Since moving its operation to New Jersey, Abe’s ranking leaped to an A+ rating, even though they’ve scored 127 complaints to the NJ BBB in the past 3 years (older complaints fall off the website after the 3 year time period). Abe’s in NJ responds and settles, but apparently only when the customer files with the BBB. HD Guru calls it gaming the system.
Abe’s offers all the major brand HDTVs. However Samsung, LG and Sharp do not acknowledge Abe's as a factory authorized seller of the HDTVs they offer.
Over at Yelp.com there are 185 comments. Almost all are very negative, however a few are simply glowing., How can that be? Are these ringers? Here’s the link. Judge for yourself.
When 30 Day Returns means No Returns!
Abe’s Policy page lists a “30 Day Money Back Guarantee” and reads:
“A rock solid money back guarantee that you can bet on. We understand that there’s always a chance that you won’t be completely satisfied with a product you’ve purchased with us and we know it’s nothing personal and that is why we offer a thirty day return policy*. If you are unhappy with a product then we’ll take it back and provide you with a full refund*.”
See that asterisk? Well at the bottom of the page, in small type states:
* Please read complete policy for details.
Follow the link, and you’ll find the items that are exempt from its 30 day return policy (Spoiler! This list includes TVs)
“The following items can only be returned if unopened:
A/V Furniture, A/V Receivers, Bluetooth Accessories, Car Equipment, Computer Peripherals, Consumables, DJ Equipment, DVD players, Gaming Consoles, Headphones, Home Theater, Laptops, Microphones, Printers, Projectors Shavers.
The following items cannot be returned:
Fitness equipment, Large Appliances, Microwaves, Wine Coolers, Humidifiers, Trim kits, Security items, Special Order Merchandise, Marine and Camping Equipment, Sunglasses, Watches, Software, TV’s, Computer components, laptops, Tablets.”
Except for photographic equipment, this list appears to cover just about everything Abe’s sells! That’s right. If you buy a TV from them, you can’t return it.
Price Grabber also rates its retailers, and Abe’s gets its highest rating. However, the positive comments are non-specific short blurbs, and anyone can place an unverified, self-serving comment on Price Grabber. Here are some of the trite, positive comments:
“Easy transaction.” “Very pleasant.” “Excellent prices! Easy to use website and plenty of selections.”
While a negative one provides more detail:
“Merchant told me item was “in stock” when I ordered it. Three days later, I was told by one agent it would take a week or more to find a shipper. Another agent told me the item was not in stock.

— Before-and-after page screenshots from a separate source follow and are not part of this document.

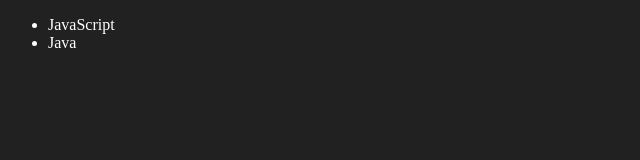
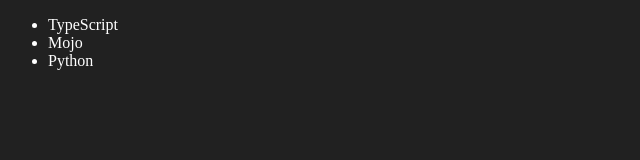
Before and after one commit to Ranger3012/JS_Learning, a plain HTML site: page 06_dom/four.html in a window 1280 px wide. Shown: the full height of the page, 0-640 px from the left. Drawn offline with Linux system fonts and the light colour scheme.

Commit message:
Update four.html

```diff
--- a/06_dom/four.html
+++ b/06_dom/four.html
@@ -11,7 +11,36 @@
         <li>Java</li>
     </ul>
 </body>
-<style>
+<script>
+    function addLanguage(langName){
+        const Li = document.createElement('li');
+        Li.innerHTML = `${langName}`
+        document.querySelector('.language').appendChild(Li)
+    }
+    addLanguage('Python')
 
-</style>
+    function addOptiLangauge(langName){
+        const Li = document.createElement('li');
+        Li.appendChild(document.createTextNode(langName))
+        document.querySelector('.language').appendChild(Li)
+    }
+    addOptiLangauge('HTML')
+
+    //Edit
+    const second_lang = document.querySelector("li:nth-child(2)")
+    //second_lang.innerHTML = "Mojo"
+    const newLi = document.createElement('li')
+    newLi.textContent = "Mojo"
+    second_lang.replaceWith(newLi)
+
+    //edit
+    const firstLang = document.querySelector("li:first-child")
+    firstLang.outerHTML = '<li>TypeScript</li>'
+
+    //remove
+    const lastLang = document.querySelector('li:last-child')
+    lastLang.remove()
+</script>
+
+
 </html>
```
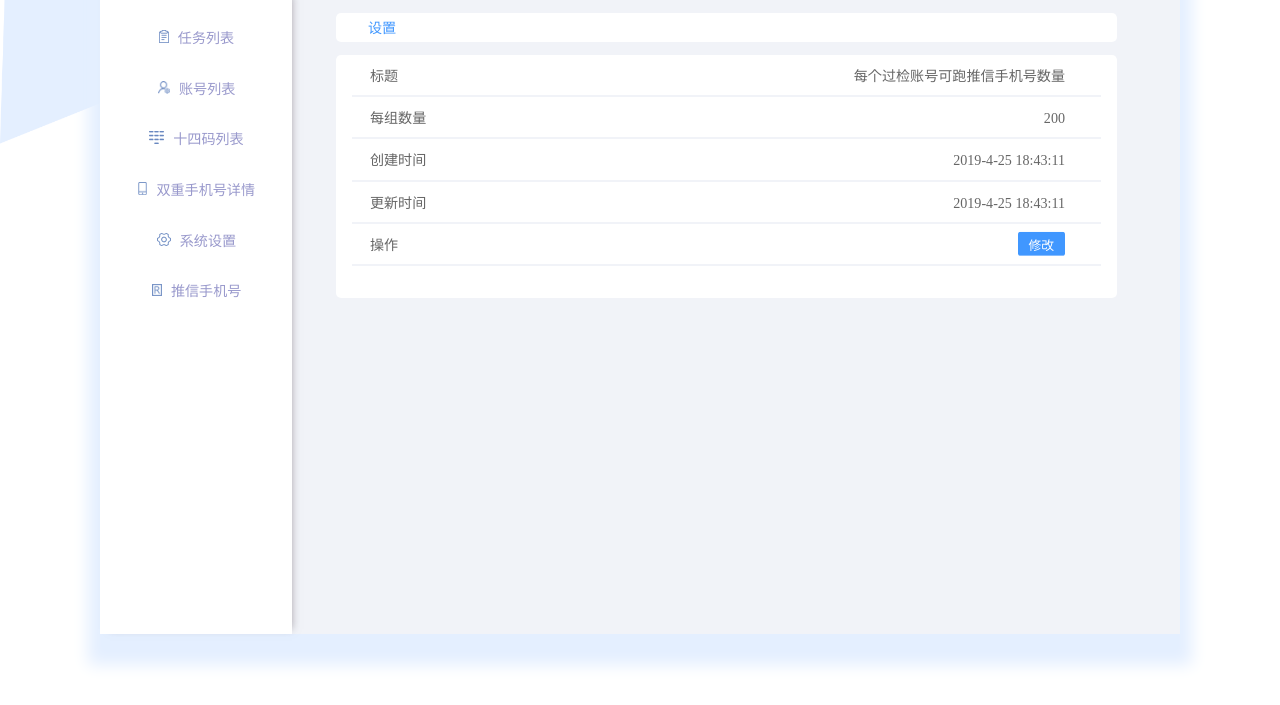
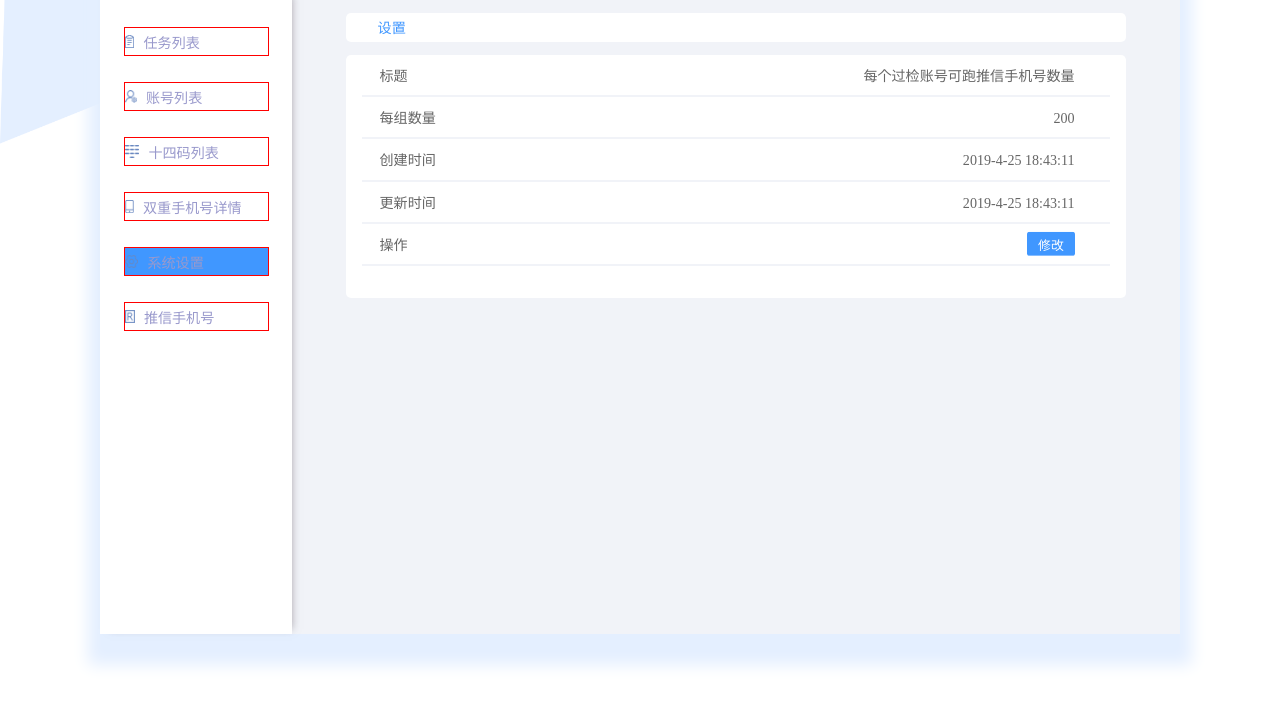
Before and after one commit to daicx/admin-system-demo, a plain HTML site: page systemSet/systemSet.html in a window 1280 px wide. Shown: the part 73-778 px from the top of the page. Drawn offline with Linux system fonts and the light colour scheme; a web font is replaced by a local one.

Commit message:
flex容器加宽高

```diff
--- a/account/account.css
+++ b/account/account.css
@@ -70,6 +70,8 @@ box-shadow: 0px 19px 15px 12px rgba(228,239,255,1);
     cursor: pointer;
 }
 #contentBox{
+    width:84.3rem;
+    height:50.2rem;
     display:flex;
 }
 aside.tabBar{
--- a/doublePhone/doublePhone.css
+++ b/doublePhone/doublePhone.css
@@ -70,10 +70,11 @@ body{
     cursor: pointer;
 }
 #contentBox{
+    width:84.3rem;
+    height:50.2rem;
     display:flex;
 }
 aside.tabBar{
-    flex-shrink:0;
     width:15rem;
     height:50.2rem;
     background:#ffffff;
--- a/fourteen/fourteen.css
+++ b/fourteen/fourteen.css
@@ -70,10 +70,11 @@ body{
     cursor: pointer;
 }
 #contentBox{
+    width:84.3rem;
+    height:50.2rem;
     display:flex;
 }
 aside.tabBar{
-    flex-shrink:0;
     width:15rem;
     height:50.2rem;
     background:#ffffff;
--- a/index/index.css
+++ b/index/index.css
@@ -38,8 +38,8 @@ body{
     margin-top:1.4rem;
     margin-bottom:2rem;
     -webkit-box-shadow: 0px 19px 15px 12px rgba(228,239,255,1);
--moz-box-shadow: 0px 19px 15px 12px rgba(228,239,255,1);
-box-shadow: 0px 19px 15px 12px rgba(228,239,255,1);
+    -moz-box-shadow: 0px 19px 15px 12px rgba(228,239,255,1);
+    box-shadow: 0px 19px 15px 12px rgba(228,239,255,1);
 }
 /*navBar*/
 #navBar{
@@ -71,12 +71,13 @@ box-shadow: 0px 19px 15px 12px rgba(228,239,255,1);
     cursor: pointer;
 }
 #contentBox{
+    width:84.3rem;
+    height:50.2rem;
     display:flex;
 }
 aside.tabBar{
-    flex-shrink:0;
     width:15rem;
-    height:50.2rem;
+    height:50.2rem;;
     background:#ffffff;
     -webkit-box-shadow: 5px 0px 8px -5px rgba(148,140,148,0.75);
     -moz-box-shadow: 5px 0px 8px -5px rgba(148,140,148,0.75);
@@ -111,7 +112,7 @@ aside li .checkedItem{
 /*taskContent*/
 main.taskContent{
     width:69.3rem;
-    height:50.2rem;
+    height:100%;
     background:#f1f3f8;
     overflow: hidden;
 }
--- a/phonePush/phonePush.css
+++ b/phonePush/phonePush.css
@@ -70,10 +70,11 @@ box-shadow: 0px 19px 15px 12px rgba(228,239,255,1);
     cursor: pointer;
 }
 #contentBox{
+    width:84.3rem;
+    height:50.2rem;
     display:flex;
 }
 aside.tabBar{
-    flex-shrink:0;
     width:15rem;
     height:50.2rem;
     background:#ffffff;
--- a/systemSet/systemSet.css
+++ b/systemSet/systemSet.css
@@ -70,10 +70,11 @@ box-shadow: 0px 19px 15px 12px rgba(228,239,255,1);
     cursor: pointer;
 }
 #contentBox{
+    width:84.3rem;
+    height:50.2rem;
     display:flex;
 }
 aside.tabBar{
-    flex-shrink:0;
     width:15rem;
     height:50.2rem;
     background:#ffffff;
@@ -87,9 +88,15 @@ aside.tabBar ul{
 }
 
 aside.tabBar li{
-    margin-bottom:2.4rem;
+    width:11.4rem;
+    height:2.3rem;
+    line-height: 2.3rem;
+border:1px solid red;
+margin-left:auto;
+margin-right:auto;
+    margin-bottom:2rem;
     color: #ced5e3;
-    text-align: center;
+    /* text-align: center; */
     cursor: pointer;
 }
 
@@ -99,13 +106,18 @@ aside li img{
 }
 aside.tabBar li span{
     font-size:1.1rem;
+    font-weight:500;
+}
+aside.tabBar li span.defaultColor{
     color: #9999cc;
-    font-weight:500;
 }
 aside li .checkedItem{
     display: none;
 }
-
+aside li.active{
+    background: #4097ff;
+    color:rgba(255,255,255,1);
+}
 
 /*taskContent*/
 main.content{
@@ -137,6 +149,8 @@ main .contentWrapper{
     background: rgba(255,255,255,1);
     border-radius: 0.4rem;
     padding-left:2.5rem;
+    margin-left:auto;
+    margin-right:auto;
 }
 .setting span{
     font-size:1.1rem;
@@ -152,6 +166,8 @@ main .contentWrapper{
     background: rgba(255,255,255,1);
     border-radius: 0.4rem;
     margin-top:1rem;
+    margin-left:auto;
+    margin-right:auto;
 }
 .settingDetail ul{
     width:58.5rem;
--- a/systemSet/systemSet.html
+++ b/systemSet/systemSet.html
@@ -23,42 +23,42 @@
                         <div>
                             <img class="defaultItem" src="../commonImages/aside/任务图标.png" alt="">
                             <img class="checkedItem" src="../commonImages/aside/任务图标（选中）.png" alt="">
-                            <span>任务列表</span>
+                            <span class="defaultColor">任务列表</span>
                         </div>
                     </li>
                     <li class="account">
                         <div>
                             <img class="defaultItem" src="../commonImages/aside/账号列表图标.png" alt="">
                             <img class="checkedItem" src="../commonImages/aside/账号列表图标（选中）.png" alt="">
-                            <span>账号列表</span>
+                            <span class="defaultColor">账号列表</span>
                         </div>
                     </li>
                     <li class="fourteen">
                         <div>
                             <img class="defaultItem" src="../commonImages/aside/十四码列表.png" alt="">
                             <img class="checkedItem" src="../commonImages/aside/十四码列表图标（选中）.png" alt="">
-                            <span>十四码列表</span>
+                            <span class="defaultColor">十四码列表</span>
                         </div>
                     </li>
                     <li class="doublePhone">
                         <div>
                             <img class="defaultItem" src="../commonImages/aside/双重手机号图标.png" alt="">
                             <img class="checkedItem" src="../commonImages/aside/双重手机号图标（选中）.png" alt="">
-                            <span>双重手机号详情</span>
+                            <span class="defaultColor">双重手机号详情</span>
                         </div>
                     </li>
-                    <li class="systemSet">
+                    <li class="systemSet active">
                         <div>
                             <img class="defaultItem" src="../commonImages/aside/系统设置图标.png" alt="">
                             <img class="checkedItem" src="../commonImages/aside/系统设置图标（选中）.png" alt="">
-                            <span>系统设置</span>
+                            <span class="defaultColor">系统设置</span>
                         </div>
                     </li>
                     <li class="phonePush">
                         <div>
                             <img class="defaultItem" src="../commonImages/aside/推信手机号图标.png" alt="">
                             <img class="checkedItem" src="../commonImages/aside/推信手机号图标（选中）.png" alt="">
-                            <span>推信手机号</span>
+                            <span class="defaultColor">推信手机号</span>
                         </div>
                     </li>
                 </ul>
```
Also changed, not shown: account/account.html (+1 -1 lines).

I would not have ordered if the item was not in stock. Since, at least one agent lied to me, I no longer trusted them and cancelled my order. Trying to speak with a customer service agent was nearly impossible, as it took me 45 minutes on hold to speak to one.”
While it’s understandable that unhappy customers would be more likely to write longer reviews, a lack of longer, positive comments is highly suspect.
There are many reputable online retailers. HD Guru and Techlicious recommend and affiliate with Amazon, as they have low prices and some of the best HDTV policies, including free shipping and 30 day returns. There are a number of other very fine online retailers. HD Guru has personally done business with J&R and OneCall and found them to be excellent, honest and reliable.
Before ordering any HDTV online, make sure you carefully read all the retailers policies and beware of any restrictions, return freight rules and if there are any restocking charges before placing that order.
Still deciding whether to buy a TV online or in a store? Read Choosing the Best Place to Buy a New TV to understand the advantages of each.